Fascinating post on Song, By Toad, detailing a meeting between Sony BMG and a group of bloggers (Mr Toad, Winston from Winston's Zen, Jamila from Fucking Dance and Tim from The Blue Walrus.
This came about following Winston getting hit by a takedown notice for a track posted on the Zen; the outcome of the meeting is probably best filed under "a good start at opening the lines of communications" - or, as Toad puts it:
. It was interesting, certainly, and if it’s the start of blogs no longer being treated as the enemy, that would be nice. Both sides have to be very wary of lazy thinking though, and not assume that it will be straightforward simply because we are all such nice folks and had a nice night out. I’m looking forward to seeing how it develops though.
Nothing soothes a battle like being able to put faces to the 'other side':
The people we spoke to were really nice, and I think it’s really important that the online community engage with them, prove them right, and show the powers that be at Sony that bloggers are legit, and that most of us want to be a positive influence, not a negative one.

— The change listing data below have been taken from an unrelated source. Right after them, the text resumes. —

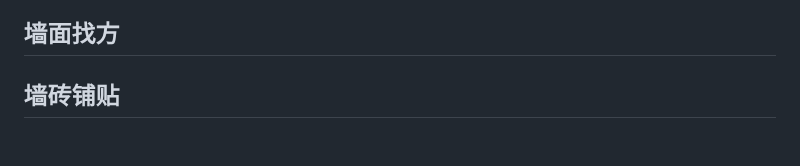
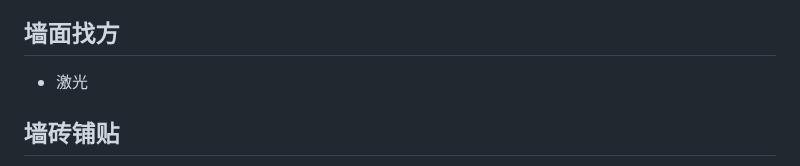
Before and after one commit to SouthWindYin/productivity-tools, a Markdown page: 工艺注意事项.md, the part around one of its changes. GitHub-like rendering; blank space fills up the shorter version.

```diff
--- a/工艺注意事项.md
+++ b/工艺注意事项.md
@@ -12,6 +12,8 @@
 * 冲筋打点：
 
 ## 墙面找方
+
+* 激光
 
 ## 墙砖铺贴
 
```
Also changed, not shown: other parts of 工艺注意事项.md (+1 -0 lines), 厨房设计.md (+12 -0 lines), img/垂直收纳锅.jpg (added), 1 other file.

Toad is sharp on the risks of close engagement with the labels, though - that music blogs will, essentially, become part of the mainstream:
If blogs are treated as ‘proper music press’ then that pretty much involves being pulled into the same machine as everything else. We would become part of industry, part of the same juggernaut which a lot of us are fighting, and suckling from the same bloated expense accounts which make these massive labels as unwieldy as they are. We become, in essense, part of the problem. I don’t want to be sulky or snobby about all this, and I genuinely do want to engage with them, but it still makes me a little twitchy.
Which does open a massive philosophical debate: if you really believe that the four-label system is bad for music, do you wind up shoring it up by becoming part of their release-and-promotion procedures? Or is it better to engage and try and effect change to the existing system?
There's also a scoop, too:
In future they are pulling back from simply setting the IFPI hounds of hell loose, brandishing swords crafted from DMCA steel, and they are going to get a list of infringements and examine it themselves. This has changed since the Glasvegas business, and is a very very good thing as far as I am concerned.
That's good news as it suggests a less blunt approach, and it's also interesting news as suggests that the labels are already weaning themselves off the IFPI and preparing to live with one less RIAA variant draining their coffers to no good effect.
[Big thanks to @Imrania for the tip]